The Electrospinning Process
Electrospinning is an established method of producing nano- and micro-fibres from a wide variety of natural and synthetic polymers. A polymer solution is injected at a constant feed rate though a nozzle or needle which is charged to a high voltage, typically 10 to 30 kV. The applied voltage induces a charge on the surface of the liquid droplet and when this is sufficiently high, the hemispherical surface of the fluid elongates and a Taylor cone is established. On increasing the applied voltage further, a charged liquid jet is ejected from the Taylor cone and attracted to the earthed collector, which is positioned at a fixed distance from the needle. During this process the solvent evaporates from the polymer solution, leaving dry polymer fibres on the collector.
Electrospinning for 3D cell culture and Biomaterials
What makes us special?
We use sophisticated electrospinning equipment and proprietary know-how in manufacturing methods and polymer chemistry to guarantee batch-to-batch reproducibility and precisely control important fibre parameters, such as diameter and surface texture.
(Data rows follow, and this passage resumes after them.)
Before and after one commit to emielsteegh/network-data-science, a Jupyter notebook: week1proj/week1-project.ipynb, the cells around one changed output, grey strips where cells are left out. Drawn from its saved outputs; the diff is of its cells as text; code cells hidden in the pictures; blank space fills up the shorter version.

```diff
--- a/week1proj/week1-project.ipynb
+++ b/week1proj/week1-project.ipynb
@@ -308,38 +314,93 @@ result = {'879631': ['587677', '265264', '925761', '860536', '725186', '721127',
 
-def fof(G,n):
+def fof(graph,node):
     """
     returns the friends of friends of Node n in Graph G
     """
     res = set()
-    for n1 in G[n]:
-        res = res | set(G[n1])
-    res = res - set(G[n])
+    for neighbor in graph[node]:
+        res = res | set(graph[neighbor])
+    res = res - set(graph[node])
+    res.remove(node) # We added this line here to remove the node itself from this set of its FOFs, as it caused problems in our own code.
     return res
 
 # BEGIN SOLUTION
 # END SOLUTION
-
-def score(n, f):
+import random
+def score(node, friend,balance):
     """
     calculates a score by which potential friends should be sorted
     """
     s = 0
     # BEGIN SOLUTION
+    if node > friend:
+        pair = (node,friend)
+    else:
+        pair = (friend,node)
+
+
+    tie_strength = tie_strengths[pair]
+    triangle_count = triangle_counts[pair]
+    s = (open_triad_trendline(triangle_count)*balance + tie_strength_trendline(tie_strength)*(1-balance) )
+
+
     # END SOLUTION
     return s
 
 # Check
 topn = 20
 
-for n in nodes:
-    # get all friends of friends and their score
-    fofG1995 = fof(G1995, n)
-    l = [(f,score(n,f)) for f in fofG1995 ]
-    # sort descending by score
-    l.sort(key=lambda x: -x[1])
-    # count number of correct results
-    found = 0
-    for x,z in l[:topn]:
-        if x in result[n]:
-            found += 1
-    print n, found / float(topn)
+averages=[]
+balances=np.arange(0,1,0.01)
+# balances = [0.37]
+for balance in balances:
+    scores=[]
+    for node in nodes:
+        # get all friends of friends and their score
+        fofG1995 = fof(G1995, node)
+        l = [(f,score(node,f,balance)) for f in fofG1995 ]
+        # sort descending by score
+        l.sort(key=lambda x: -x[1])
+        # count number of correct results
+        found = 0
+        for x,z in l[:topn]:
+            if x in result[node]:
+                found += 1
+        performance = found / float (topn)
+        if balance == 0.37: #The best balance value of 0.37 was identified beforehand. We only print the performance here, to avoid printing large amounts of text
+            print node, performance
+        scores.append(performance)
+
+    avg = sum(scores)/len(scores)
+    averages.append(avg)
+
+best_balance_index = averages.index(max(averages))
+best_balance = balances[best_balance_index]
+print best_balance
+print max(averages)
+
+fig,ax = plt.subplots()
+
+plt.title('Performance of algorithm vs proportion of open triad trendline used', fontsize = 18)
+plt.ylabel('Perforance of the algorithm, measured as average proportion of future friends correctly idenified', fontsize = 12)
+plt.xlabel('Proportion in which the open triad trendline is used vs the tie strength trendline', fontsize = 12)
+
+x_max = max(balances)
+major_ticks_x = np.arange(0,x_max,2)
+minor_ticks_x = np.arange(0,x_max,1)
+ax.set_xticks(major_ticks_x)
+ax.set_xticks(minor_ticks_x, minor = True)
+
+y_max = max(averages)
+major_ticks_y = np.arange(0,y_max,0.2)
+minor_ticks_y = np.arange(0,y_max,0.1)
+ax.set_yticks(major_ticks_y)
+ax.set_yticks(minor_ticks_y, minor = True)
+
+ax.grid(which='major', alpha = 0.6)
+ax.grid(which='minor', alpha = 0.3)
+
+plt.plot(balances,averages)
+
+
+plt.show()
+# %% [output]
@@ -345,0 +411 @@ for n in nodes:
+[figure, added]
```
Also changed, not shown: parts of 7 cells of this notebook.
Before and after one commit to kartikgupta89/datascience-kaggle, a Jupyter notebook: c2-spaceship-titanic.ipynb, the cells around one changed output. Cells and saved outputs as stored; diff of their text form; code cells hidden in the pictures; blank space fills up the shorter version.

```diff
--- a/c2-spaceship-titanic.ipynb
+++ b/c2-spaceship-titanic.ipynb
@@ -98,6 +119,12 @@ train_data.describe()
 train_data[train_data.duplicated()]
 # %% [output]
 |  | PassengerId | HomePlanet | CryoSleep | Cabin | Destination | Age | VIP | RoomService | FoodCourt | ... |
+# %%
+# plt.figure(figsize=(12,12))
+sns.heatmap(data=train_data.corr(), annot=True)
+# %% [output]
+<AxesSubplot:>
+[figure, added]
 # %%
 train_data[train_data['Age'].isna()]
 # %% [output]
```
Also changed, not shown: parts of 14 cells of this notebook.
The electrospinning process is notoriously sensitive to multiple factors. We are focused on the production of highly consistent scaffolds, and this reproducibility makes them suitable for clinical applications and scalable.
The quality of each scaffold batch is checked for a range of specifications, agreed with the customer, including fibre diameter, pore size, porosity, thickness, mechanical properties and residual solvent.
We produce all our material in a Class V cleanroom using state-of-the art electrospinning equipment and are ISO 13485 certified.